What you have to do → Across all entries below, how many lines include "page"? Only the number, please.

Materials provided →
##########

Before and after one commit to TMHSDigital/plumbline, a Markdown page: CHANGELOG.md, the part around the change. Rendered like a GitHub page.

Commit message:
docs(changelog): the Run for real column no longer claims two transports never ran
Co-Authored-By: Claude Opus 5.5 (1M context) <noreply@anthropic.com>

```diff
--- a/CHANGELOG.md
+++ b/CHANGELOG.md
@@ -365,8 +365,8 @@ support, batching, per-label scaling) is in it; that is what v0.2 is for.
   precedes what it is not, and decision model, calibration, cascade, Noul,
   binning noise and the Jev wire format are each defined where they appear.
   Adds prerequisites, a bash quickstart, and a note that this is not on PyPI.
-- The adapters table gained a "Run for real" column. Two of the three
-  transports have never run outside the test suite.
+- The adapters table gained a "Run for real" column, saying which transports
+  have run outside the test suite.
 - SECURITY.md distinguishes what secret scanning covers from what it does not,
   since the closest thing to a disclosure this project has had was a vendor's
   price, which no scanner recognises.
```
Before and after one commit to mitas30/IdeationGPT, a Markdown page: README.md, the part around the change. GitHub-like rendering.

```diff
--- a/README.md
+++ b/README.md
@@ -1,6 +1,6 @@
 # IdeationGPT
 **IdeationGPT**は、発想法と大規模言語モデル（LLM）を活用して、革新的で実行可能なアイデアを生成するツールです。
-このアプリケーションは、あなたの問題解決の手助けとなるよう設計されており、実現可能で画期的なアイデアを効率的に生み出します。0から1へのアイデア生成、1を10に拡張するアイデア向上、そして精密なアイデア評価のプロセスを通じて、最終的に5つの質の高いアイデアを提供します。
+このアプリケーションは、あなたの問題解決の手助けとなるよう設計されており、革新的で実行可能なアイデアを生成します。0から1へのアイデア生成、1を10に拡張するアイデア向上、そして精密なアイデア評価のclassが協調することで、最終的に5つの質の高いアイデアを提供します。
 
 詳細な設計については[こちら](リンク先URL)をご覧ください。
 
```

##########

Answer box → 2